Into the world of Wodehouse…

What with elements of social media becoming more and more a den of despair of late, and my regular reading turning somewhat morbid (Alphonse Daudet’s In The Land of Pain and Katie Roiphe’s The Violet Hour to name but two – both extraordinary titles, but devastating), I felt the time was ripe to turn a little more attention towards the writings of P.G. Wodehouse.

His stories may be somewhat simplistic and repetitive in nature, but there’s no denying that Wodehouse’s jaunts and japes are exactly what the doctor ordered.

I’m finding him an absolute tonic, and along with him lifting the mist of melancholy that had descended, Wodehouse has given me the important reminder that too much high-brow and scholarly can be as detrimental to health and soul as….heaven forbid….no reading at all (incidentally, reading too many Russians a few years back brought about a similar effect).

And of course, diving piecemeal in to the world of Wodehouse has also given me the green light I needed to get on with the glorious endeavour (and amounting to somewhere around 100 titles it *is* an endeavour) of collecting those divine Everyman’s Library editions I spoke of a while back (on Facebook), so it’s joy all around.

Yes indeed, everything appears to be coming up roses once more, and I just wanted to reinject some positivity. And to say that if perhaps you find yourself feeling a little under the weather, then maybe all that is required is a steaming hot bowl of P.G. Wodehouse to put you back on your feet. He really does appear to be, the quintessential ‘chicken soup for the soul’.

Toodle-oo for now old chums, but expect increased commentary to come on Wodehouse. All hints, tips, guidance etc. most gratefully accepted.

About Rob

Rob, a self-confessed bibliophile, is without any hope of rehabilitation. He gets unnaturally excited over anything book-shaped, and if book sniffing were a crime then he would have been locked up years ago (which wouldn't bother him in the slightest provided his cell was lined with books).

Comments

  1. stu j allen (Twitter: stujallen)
    says:

    Often thought of doing this myself rob partly due to the lovely Everyman edition they had lovely stand at hatchards wheni was there in march look forward to your post Stu

    • Rob (Twitter: robaroundbooks)
      says:

      Delighted to have you drop by, dear Stu. En masse, I think there is no finer looking vista. And indeed, do it old chap! 🙂
      Rob

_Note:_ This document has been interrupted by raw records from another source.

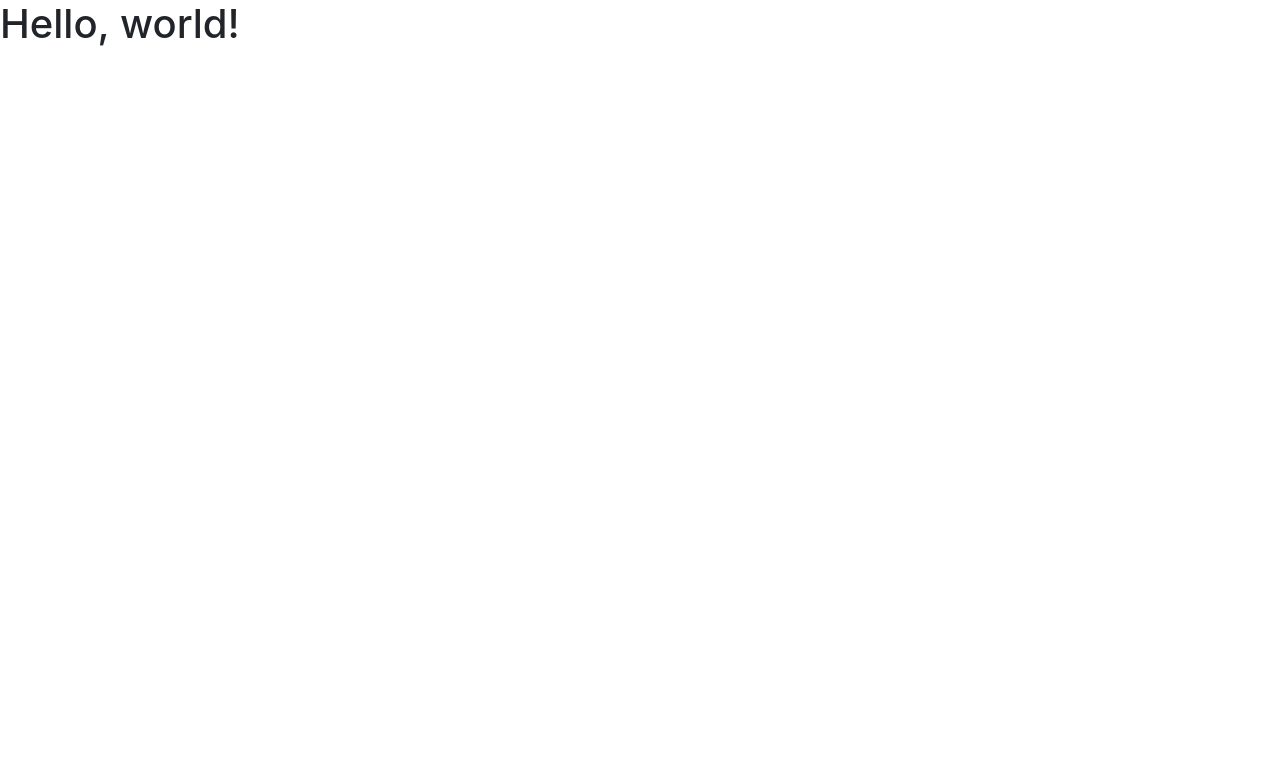
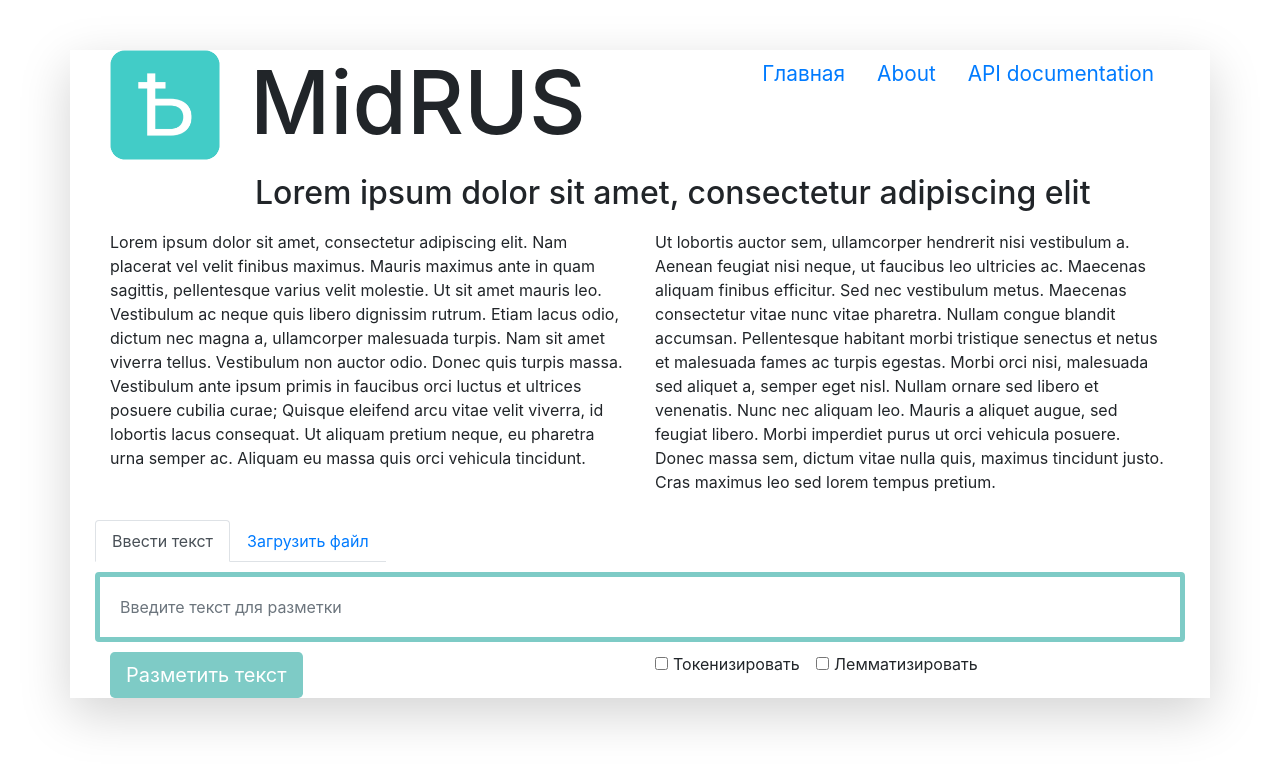
Before and after one commit to olgasem10/MidRusFront, a website: page main.html in a window 1280 px wide. Drawn offline with nearby package versions, Linux system fonts and the light colour scheme.

Commit message:
Making first page

```diff
--- /dev/null
+++ b/css/main.css
@@ -0,0 +1,44 @@
+.red {
+    /*border: solid 1px red;*/
+}
+
+.container {
+    margin-top: 50px;
+}
+.row {
+    margin: 10px;
+}
+.big-logo {
+    margin-right: 30px;
+}
+.top-nav {
+    font-size: 1.3rem;
+}
+
+.descriptor {
+    margin-left: 160px;
+}
+
+.main-head {
+    font-weight: 500;
+}
+
+.my-form {
+
+    border: solid 5px;
+    border-color: #7ecbc6;
+    padding: 30px 10px 30px 20px;
+}
+
+.forform {
+    padding: 0px;
+}
+
+.file-input {
+    padding: 20px 0px 5px 0px;
+}
+
+.btn-lg {
+    background-color: #7ecbc6;
+    border: 0px;
+}
--- /dev/null
+++ b/js/main.js
@@ -0,0 +1,3 @@
+//$(function() {
+//    $('#home-tab').css("background-color", "#7ecbc6")
+//})
--- a/main.html
+++ b/main.html
@@ -7,22 +7,120 @@
 
     <!-- Bootstrap CSS -->
     <link rel="stylesheet" href="node_modules/bootstrap/dist/css/bootstrap.min.css">
+    <link rel="stylesheet" href="css/main.css">
 
     <title>Hello, world!</title>
   </head>
   <body>
-    <h1>Hello, world!</h1>
+    <div class="container red shadow-lg">
+        <div class="row red">
+            <div class="col red">
+              <img src="images/logo.png" class="float-left big-logo" alt="logo" height="110">
 
-    <!-- Optional JavaScript; choose one of the two! -->
+              <h1 class="display-2 main-head">MidRUS</h1>
+            </div>
+
+            <div class="col red">
+              <ul class="nav float-right top-nav">
+                <li class="nav-item">
+                  <a class="nav-link active" href="#">Главная</a>
+                </li>
+                 <li class="nav-item">
+                  <a class="nav-link" href="#">About</a>
+                </li>
+                <li class="nav-item">
+                  <a class="nav-link" href="#">API documentation</a>
+                </li>
+              </ul>
+            </div>
+        </div>
+
+        <div class="row red">
+            <h2 class="descriptor">Lorem ipsum dolor sit amet, consectetur adipiscing elit</h2>
+        </div>
+
+        <div class="row red">
+            <div class="col red">
+                <p> Lorem ipsum dolor sit amet, consectetur adipiscing elit. Nam placerat
+                    vel velit finibus maximus. Mauris maximus ante in quam sagittis,
+                    pellentesque varius velit molestie. Ut sit amet mauris leo. Vestibulum ac
+                    neque quis libero dignissim rutrum. Etiam lacus odio, dictum nec magna
+                    a, ullamcorper malesuada turpis. Nam sit amet viverra tellus. Vestibulum
+                    non auctor odio. Donec quis turpis massa. Vestibulum ante ipsum primis
+                    in faucibus orci luctus et ultrices posuere cubilia curae; Quisque eleifend
+                    arcu vitae velit viverra, id lobortis lacus consequat. Ut aliquam pretium
+                    neque, eu pharetra urna semper ac. Aliquam eu massa quis orci vehicula
+                    tincidunt.
+                </p>
+            </div>
+            <div class="col red">
+                <p> Ut lobortis auctor sem, ullamcorper hendrerit nisi vestibulum a. Aenean
+                    feugiat nisi neque, ut faucibus leo ultricies ac. Maecenas aliquam finibus
+                    efficitur. Sed nec vestibulum metus. Maecenas consectetur vitae nunc
+                    vitae pharetra. Nullam congue blandit accumsan. Pellentesque habitant
+                    morbi tristique senectus et netus et malesuada fames ac turpis egestas.
+                    Morbi orci nisi, malesuada sed aliquet a, semper eget nisl. Nullam ornare
+                    sed libero et venenatis. Nunc nec aliquam leo. Mauris a aliquet augue,
+                    sed feugiat libero. Morbi imperdiet purus ut orci vehicula posuere. Donec
+                    massa sem, dictum vitae nulla quis, maximus tincidunt justo. Cras
+                    maximus leo sed lorem tempus pretium.
+                </p>
+            </div>
+        </div>
+
+        <div class="row red">
+            <ul class="nav nav-tabs" id="myTab" role="tablist">
+                <li class="nav-item" role="presentation">
+                  <a class="nav-link active" id="home-tab" data-toggle="tab" href="#home" role="tab" aria-controls="home" aria-selected="true">Ввести текст</a>
+                </li>
+                <li class="nav-item" role="presentation">
+                  <a class="nav-link" id="profile-tab" data-toggle="tab" href="#profile" role="tab" aria-controls="profile" aria-selected="false">Загрузить файл</a>
+              </ul>
+        </div>
+        <div class="row red">
+            <div class="col red forform">
+
+              <div class="tab-content" id="myTabContent">
+                <div class="tab-pane fade show active" id="home" role="tabpanel" aria-labelledby="home-tab">
+
+                    <input type="text" class="form-control my-form" placeholder="Введите текст для разметки">
+
+
+                </div>
+                <div class="tab-pane fade" id="profile" role="tabpanel" aria-labelledby="profile-tab">
+                    <form class="file-input">
+                        <div class="form-group">
+                          <input type="file" class="form-control-file" id="exampleFormControlFile1">
+                        </div>
+                      </form>
+                </div>
+              </div>
+            </div>
+        </div>
+        <div class="row red">
+            <div class="col red">
+                <button type="button" class="btn btn-info btn-lg">Разметить текст</button>
+            </div>
+            <div class="col red">
+                <div class="form-check form-check-inline">
+                    <input class="form-check-input" type="checkbox" id="inlineCheckbox1" value="option1">
+                    <label class="form-check-label" for="inlineCheckbox1">Токенизировать</label>
+                  </div>
+                  <div class="form-check form-check-inline">
+                    <input class="form-check-input" type="checkbox" id="inlineCheckbox2" value="option2">
+                    <label class="form-check-label" for="inlineCheckbox2">Лемматизировать</label>
+                  </div>
+            </div>
+
+        </div>
+
+    </div>
+
 
     <!-- Option 1: jQuery and Bootstrap Bundle (includes Popper) -->
     <script src="node_modules/jquery/dist/jquery.min.js"></script>
     <script src="node_modules/bootstrap/dist/js/bootstrap.min.js"></script>
+    <script src="js/main.js"></script>
 
-    <!-- Option 2: jQuery, Popper.js, and Bootstrap JS
-    <script src="https://code.jquery.com/jquery-3.5.1.slim.min.js" integrity="sha384-DfXdz2htPH0lsSSs5nCTpuj/zy4C+OGpamoFVy38MVBnE+IbbVYUew+OrCXaRkfj" crossorigin="anonymous"></script>
-    <script src="https://cdn.jsdelivr.net/npm/popper.js@1.16.1/dist/umd/popper.min.js" integrity="sha384-9/reFTGAW83EW2RDu2S0VKaIzap3H66lZH81PoYlFhbGU+6BZp6G7niu735Sk7lN" crossorigin="anonymous"></script>
-    <script src="https://cdn.jsdelivr.net/npm/bootstrap@4.5.3/dist/js/bootstrap.min.js" integrity="sha384-w1Q4orYjBQndcko6MimVbzY0tgp4pWB4lZ7lr30WKz0vr/aWKhXdBNmNb5D92v7s" crossorigin="anonymous"></script>
-    -->
   </body>
 </html>
```
Also changed, not shown: images/logo.png (added).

  2. Those Everyman editions are beautiful, aren’t they? It’s a long time since I read Wodehouse but I could do with a lift at the moment – and if I was going to re-read them, I would want those versions!

    • Rob (Twitter: robaroundbooks)
      says:

      They’re exquisite. I tackled ‘Carry On, Jeeves’ via the Jeeves and Wooster Omnibus published by Random House, and it’s something of an unwieldy fellow. The Everyman’s editions though are the perfect size, heft, quality etc. to make what is an enjoyable experience, even more so. And given that you need a lift, no sooner time to dig in. I look forward to comparing notes.
      Rob

  3. A vast improvement over the old Penguin editions that are now over 20 years old and falling apart. Many with teeny tiny fonts too.

    • Rob (Twitter: robaroundbooks)
      says:

      Absolutely. The Penguin editions would be a nice thing to have on the shelf though.

  4. I hate to admit it but I have never read Wodehouse. Yikes! He’s been on my get-to list forever but I just haven’t. This might be the perfect time, as you say.

    • Rob (Twitter: robaroundbooks)
      says:

      Time to get stuck in. Start with the short story collection, The Inimitable Jeeves or a more general collection such as Jeeves and the Yule-Tide Spirit and Other Stories (I mention this one because my daughter gifted it to me, and it offers a nice sweep).
      No excuses now 🙂
      Rob